(EXTRACTED RECORDS Opens)
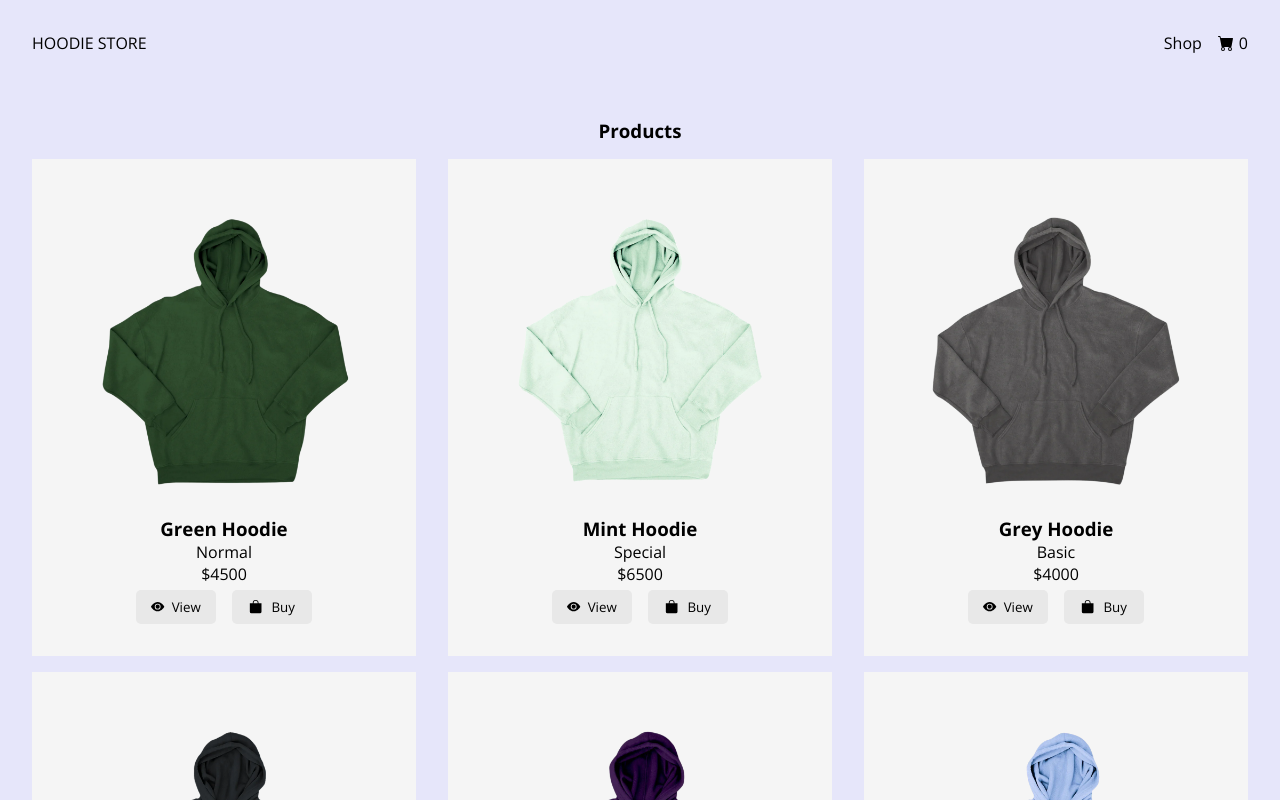
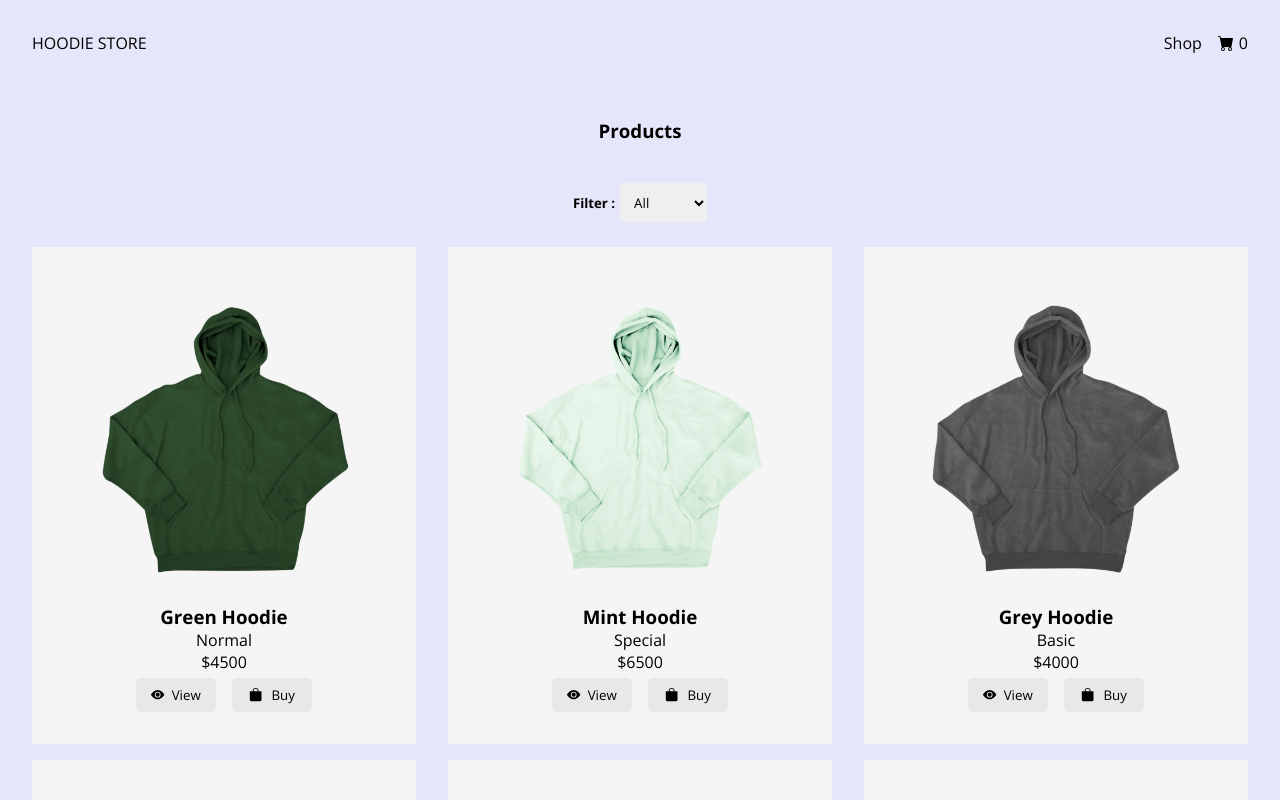
Before and after one commit to lvcas-z/App-HoodieStore, a React (Vite) app: page /shop in a window 1280 px wide. Shown: the top 800 px of the page. Built offline with nearby package versions, Linux system fonts and the light colour scheme.

Commit message:
filtrado de productos

```diff
--- a/src/components/Card/Card.css
+++ b/src/components/Card/Card.css
@@ -35,3 +35,8 @@
 .card-btn-buy:hover{
     background-color: #c1c1fd;
 }
+@media (max-width:1024px){
+    .card-img{
+        width: 15rem;
+    }
+}
--- a/src/components/Card/Card.jsx
+++ b/src/components/Card/Card.jsx
@@ -2,8 +2,7 @@ import React from 'react'
 import './Card.css'
 import { Link } from 'react-router-dom';
 import {BsFillBagFill,BsFillEyeFill} from 'react-icons/bs'
-const Card = ({id,add,remove,name,img,price,category}) => {
-    console.log(add);
+const Card = ({id,name,img,price,category}) => {
     return (
     <div className='card-item'>
         <div className='card-img-ctn'>
--- a/src/components/Details/Details.css
+++ b/src/components/Details/Details.css
@@ -23,6 +23,7 @@
     padding: 2rem;
 }
 .detail-back-btn{
+    cursor: pointer;
     border: 0;
     background: none;
     font-size: 2.5rem;
@@ -41,13 +42,30 @@
     font-size: 2rem;
 }
 .detail-info-btn{
+    cursor: pointer;
     border: 0;
     background: none;
     font-size: 2rem;
 }
 .detail-buy-btn{
+    cursor: pointer;
     height: 3rem;
     background: #bdbde1;
     border: 0;
     border-radius: 5px;
 }
+@media (max-width:1024px){
+    .details-ctn{
+        flex-direction: column;
+        align-items: center;
+    }
+    .detail-img-ctn{
+        width: auto;
+    }
+    .detail-img{
+        width: 100%;
+    }
+    .details-info-ctn{
+        width: auto;
+    }
+}
--- a/src/components/Details/Details.jsx
+++ b/src/components/Details/Details.jsx
@@ -8,6 +8,10 @@ import './Details.css'
 const Details = () => {
     const {id} = useParams()
     const [product, setProduct] = useState([])
+    const [count, setCount] = useState(0)
+    const increment =()=> setCount(count+1)
+    const decrement =()=> setCount(count-1)
+
     const navigate = useNavigate()
     const getProduct = async(id)=>{
         try {
@@ -37,9 +41,9 @@ const Details = () => {
                     <p className='detail-price'>${product.price}</p>
                 </section>
                 <section className='detail-info-buttons'>
-                    <button className='detail-info-btn'><BsPlusLg/></button>
-                    <button className='detail-info-btn'><AiOutlineMinus/></button>
-                    <p>Count : 0</p>
+                    <button onClick={increment} className='detail-info-btn'><BsPlusLg/></button>
+                    <button onClick={decrement} className='detail-info-btn'><AiOutlineMinus/></button>
+                    <p>Count: {count}</p>
                 </section>
                 <button className='detail-buy-btn'><BsFillBagFill/>Buy</button>
             </section>
--- a/src/components/Home/Home.jsx
+++ b/src/components/Home/Home.jsx
@@ -2,11 +2,11 @@ import React from 'react'
 import Hero from '../Hero/Hero'
 import Recommendations from '../Recommendations/Recommendations'
 
-const Home = ({add,remove}) => {
+const Home = () => {
     return (
     <>
         <Hero/>
-        <Recommendations add={add} remove={remove}/>
+        <Recommendations/>
     </>
     )
 }
--- a/src/components/Products/Products.css
+++ b/src/components/Products/Products.css
@@ -1,5 +1,17 @@
 .products{
     padding: 1rem 1rem 3rem 1rem;
+}
+.select-ctn{
+    display: flex;
+    justify-content: center;
+    padding: 1.5rem;
+    align-items: center;
+    gap: 5px;
+}
+select{
+    border: 0;
+    border-radius: 5px;
+    padding: 10px;
 }
 .pro-title{
     text-align: center;
--- a/src/components/Products/Products.jsx
+++ b/src/components/Products/Products.jsx
@@ -1,36 +1,66 @@
-import React, {useState, useEffect }  from 'react'
+import React, { useState, useEffect } from 'react'
 import Card from '../Card/Card'
 import { getProducts } from '../../helpers/getProducts'
 import './Products.css'
 const Products = () => {
     const [loading, setLoading] = useState(false)
-
+    const [originalProducts, setOriginalProducts] = useState([]);
     const [products, setProducts] = useState([])
 
+    const handleFilter = (e) => {
+        e.preventDefault()
+        let selectedValue = e.target.value
+        switch (selectedValue) {
+            case "Basic":
+                setProducts(originalProducts.filter(pro => pro.category === "Basic"));
+                break;
+            case "Normal":
+                setProducts(originalProducts.filter(pro => pro.category === "Normal"));
+                break;
+            case "Special":
+                setProducts(originalProducts.filter(pro => pro.category === "Special"));
+                break;
+                default :
+                setProducts(originalProducts)
+                break
+        }
+}
     useEffect(() => {
         setLoading(true)
         getProducts()
-        .then((res)=>{
+            .then((res) => {
+                setOriginalProducts(res)
                 setProducts(res)
             })
-        .catch((error)=>{
-            console.log(error)}
+            .catch((error) => {
+                console.log(error)
+            }
             )
-        .finally(()=>{
+            .finally(() => {
                 setLoading(false)
             })
     }, [])
-    return(
+
+        return (
             <section className='products'>
                 <h3 className='pro-title'>Products</h3>
+                <section className='select-ctn'>
+                    <h5>Filter :</h5>
+                    <select onChange={handleFilter} name="productType" id="productType">
+                        <option value="all">All</option>
+                        <option value="Basic" >Basic</option>
+                        <option value="Normal">Normal</option>
+                        <option value="Special">Special</option>
+                    </select>
+                </section>
                 <section className='pro-ctn'>
                     {
-                    loading===true
+                        loading === true
                             ?
                             <h4>Cargando...</h4>
                             :
                             products.map(product => {
-                        return(<Card key={product.id}{...product}/>)
+                                return (<Card key={product.id}{...product} />)
                             })
                     }
                 </section>
--- a/src/components/Recommendations/Recommendations.jsx
+++ b/src/components/Recommendations/Recommendations.jsx
@@ -3,7 +3,7 @@ import Card from '../Card/Card'
 import { getProducts } from '../../helpers/getProducts'
 import './Recommendations.css'
 
-const Recommendations = ({add,remove}) => {
+const Recommendations = () => {
     const [loading, setLoading] = useState(false)
 
     const [products, setProducts] = useState([])
@@ -32,7 +32,7 @@ const Recommendations = ({add,remove}) => {
                     <h4>Cargando...</h4>
                     :
                     recommendations.map(product => {
-                        return(<Card key={product.id} add={add} remove={remove} {...product}/>)
+                        return(<Card key={product.id}{...product}/>)
                     })
                 }
             </section>
--- a/src/components/Shop/Shop.jsx
+++ /dev/null
@@ -1,12 +0,0 @@
-import React from 'react'
-import Products from '../Products/Products'
-
-const Shop = () => {
-    return (
-        <>
-            <Products/>
-        </>
-    )
-}
-
-export default Shop
--- a/src/routes/AppRouter.jsx
+++ b/src/routes/AppRouter.jsx
@@ -1,14 +1,14 @@
 import React from 'react'
 import { Routes,Route } from 'react-router-dom'
 import Home from '../components/Home/Home'
-import Shop from '../components/Shop/Shop'
 import Cart from '../components/Cart/Cart'
 import Details from '../components/Details/Details'
+import Products from '../components/Products/Products'
 const AppRouter = () => {
     return (
         <Routes>
             <Route path='/' element={<Home/>}/>
-            <Route path='/shop' element={<Shop/>}/>
+            <Route path='/shop' element={<Products/>}/>
             <Route path='/cart' element={<Cart/>}/>
             <Route path='/product/:id' element={<Details/>}/>
         </Routes>
```
Lines whose indentation alone changed are shown as unchanged.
(EXTRACTED RECORDS Closes)
## ABOUT THIS TASK
Return the entries exactly as given. Do not include pictures.

## OUTPUT FOR THIS EXERCISE
Before and after one commit to lvcas-z/App-HoodieStore, a React (Vite) app: page /shop in a window 1280 px wide. Shown: the top 800 px of the page. Built offline with nearby package versions, Linux system fonts and the light colour scheme.

Commit message:
filtrado de productos

```diff
--- a/src/components/Card/Card.css
+++ b/src/components/Card/Card.css
@@ -35,3 +35,8 @@
 .card-btn-buy:hover{
     background-color: #c1c1fd;
 }
+@media (max-width:1024px){
+    .card-img{
+        width: 15rem;
+    }
+}
--- a/src/components/Card/Card.jsx
+++ b/src/components/Card/Card.jsx
@@ -2,8 +2,7 @@ import React from 'react'
 import './Card.css'
 import { Link } from 'react-router-dom';
 import {BsFillBagFill,BsFillEyeFill} from 'react-icons/bs'
-const Card = ({id,add,remove,name,img,price,category}) => {
-    console.log(add);
+const Card = ({id,name,img,price,category}) => {
     return (
     <div className='card-item'>
         <div className='card-img-ctn'>
--- a/src/components/Details/Details.css
+++ b/src/components/Details/Details.css
@@ -23,6 +23,7 @@
     padding: 2rem;
 }
 .detail-back-btn{
+    cursor: pointer;
     border: 0;
     background: none;
     font-size: 2.5rem;
@@ -41,13 +42,30 @@
     font-size: 2rem;
 }
 .detail-info-btn{
+    cursor: pointer;
     border: 0;
     background: none;
     font-size: 2rem;
 }
 .detail-buy-btn{
+    cursor: pointer;
     height: 3rem;
     background: #bdbde1;
     border: 0;
     border-radius: 5px;
 }
+@media (max-width:1024px){
+    .details-ctn{
+        flex-direction: column;
+        align-items: center;
+    }
+    .detail-img-ctn{
+        width: auto;
+    }
+    .detail-img{
+        width: 100%;
+    }
+    .details-info-ctn{
+        width: auto;
+    }
+}
--- a/src/components/Details/Details.jsx
+++ b/src/components/Details/Details.jsx
@@ -8,6 +8,10 @@ import './Details.css'
 const Details = () => {
     const {id} = useParams()
     const [product, setProduct] = useState([])
+    const [count, setCount] = useState(0)
+    const increment =()=> setCount(count+1)
+    const decrement =()=> setCount(count-1)
+
     const navigate = useNavigate()
     const getProduct = async(id)=>{
         try {
@@ -37,9 +41,9 @@ const Details = () => {
                     <p className='detail-price'>${product.price}</p>
                 </section>
                 <section className='detail-info-buttons'>
-                    <button className='detail-info-btn'><BsPlusLg/></button>
-                    <button className='detail-info-btn'><AiOutlineMinus/></button>
-                    <p>Count : 0</p>
+                    <button onClick={increment} className='detail-info-btn'><BsPlusLg/></button>
+                    <button onClick={decrement} className='detail-info-btn'><AiOutlineMinus/></button>
+                    <p>Count: {count}</p>
                 </section>
                 <button className='detail-buy-btn'><BsFillBagFill/>Buy</button>
             </section>
--- a/src/components/Home/Home.jsx
+++ b/src/components/Home/Home.jsx
@@ -2,11 +2,11 @@ import React from 'react'
 import Hero from '../Hero/Hero'
 import Recommendations from '../Recommendations/Recommendations'
 
-const Home = ({add,remove}) => {
+const Home = () => {
     return (
     <>
         <Hero/>
-        <Recommendations add={add} remove={remove}/>
+        <Recommendations/>
     </>
     )
 }
--- a/src/components/Products/Products.css
+++ b/src/components/Products/Products.css
@@ -1,5 +1,17 @@
 .products{
     padding: 1rem 1rem 3rem 1rem;
+}
+.select-ctn{
+    display: flex;
+    justify-content: center;
+    padding: 1.5rem;
+    align-items: center;
+    gap: 5px;
+}
+select{
+    border: 0;
+    border-radius: 5px;
+    padding: 10px;
 }
 .pro-title{
     text-align: center;
--- a/src/components/Products/Products.jsx
+++ b/src/components/Products/Products.jsx
@@ -1,36 +1,66 @@
-import React, {useState, useEffect }  from 'react'
+import React, { useState, useEffect } from 'react'
 import Card from '../Card/Card'
 import { getProducts } from '../../helpers/getProducts'
 import './Products.css'
 const Products = () => {
     const [loading, setLoading] = useState(false)
-
+    const [originalProducts, setOriginalProducts] = useState([]);
     const [products, setProducts] = useState([])
 
+    const handleFilter = (e) => {
+        e.preventDefault()
+        let selectedValue = e.target.value
+        switch (selectedValue) {
+            case "Basic":
+                setProducts(originalProducts.filter(pro => pro.category === "Basic"));
+                break;
+            case "Normal":
+                setProducts(originalProducts.filter(pro => pro.category === "Normal"));
+                break;
+            case "Special":
+                setProducts(originalProducts.filter(pro => pro.category === "Special"));
+                break;
+                default :
+                setProducts(originalProducts)
+                break
+        }
+}
     useEffect(() => {
         setLoading(true)
         getProducts()
-        .then((res)=>{
+            .then((res) => {
+                setOriginalProducts(res)
                 setProducts(res)
             })
-        .catch((error)=>{
-            console.log(error)}
+            .catch((error) => {
+                console.log(error)
+            }
             )
-        .finally(()=>{
+            .finally(() => {
                 setLoading(false)
             })
     }, [])
-    return(
+
+        return (
             <section className='products'>
                 <h3 className='pro-title'>Products</h3>
+                <section className='select-ctn'>
+                    <h5>Filter :</h5>
+                    <select onChange={handleFilter} name="productType" id="productType">
+                        <option value="all">All</option>
+                        <option value="Basic" >Basic</option>
+                        <option value="Normal">Normal</option>
+                        <option value="Special">Special</option>
+                    </select>
+                </section>
                 <section className='pro-ctn'>
                     {
-                    loading===true
+                        loading === true
                             ?
                             <h4>Cargando...</h4>
                             :
                             products.map(product => {
-                        return(<Card key={product.id}{...product}/>)
+                                return (<Card key={product.id}{...product} />)
                             })
                     }
                 </section>
--- a/src/components/Recommendations/Recommendations.jsx
+++ b/src/components/Recommendations/Recommendations.jsx
@@ -3,7 +3,7 @@ import Card from '../Card/Card'
 import { getProducts } from '../../helpers/getProducts'
 import './Recommendations.css'
 
-const Recommendations = ({add,remove}) => {
+const Recommendations = () => {
     const [loading, setLoading] = useState(false)
 
     const [products, setProducts] = useState([])
@@ -32,7 +32,7 @@ const Recommendations = ({add,remove}) => {
                     <h4>Cargando...</h4>
                     :
                     recommendations.map(product => {
-                        return(<Card key={product.id} add={add} remove={remove} {...product}/>)
+                        return(<Card key={product.id}{...product}/>)
                     })
                 }
             </section>
--- a/src/components/Shop/Shop.jsx
+++ /dev/null
@@ -1,12 +0,0 @@
-import React from 'react'
-import Products from '../Products/Products'
-
-const Shop = () => {
-    return (
-        <>
-            <Products/>
-        </>
-    )
-}
-
-export default Shop
--- a/src/routes/AppRouter.jsx
+++ b/src/routes/AppRouter.jsx
@@ -1,14 +1,14 @@
 import React from 'react'
 import { Routes,Route } from 'react-router-dom'
 import Home from '../components/Home/Home'
-import Shop from '../components/Shop/Shop'
 import Cart from '../components/Cart/Cart'
 import Details from '../components/Details/Details'
+import Products from '../components/Products/Products'
 const AppRouter = () => {
     return (
         <Routes>
             <Route path='/' element={<Home/>}/>
-            <Route path='/shop' element={<Shop/>}/>
+            <Route path='/shop' element={<Products/>}/>
             <Route path='/cart' element={<Cart/>}/>
             <Route path='/product/:id' element={<Details/>}/>
         </Routes>
```
Lines whose indentation alone changed are shown as unchanged.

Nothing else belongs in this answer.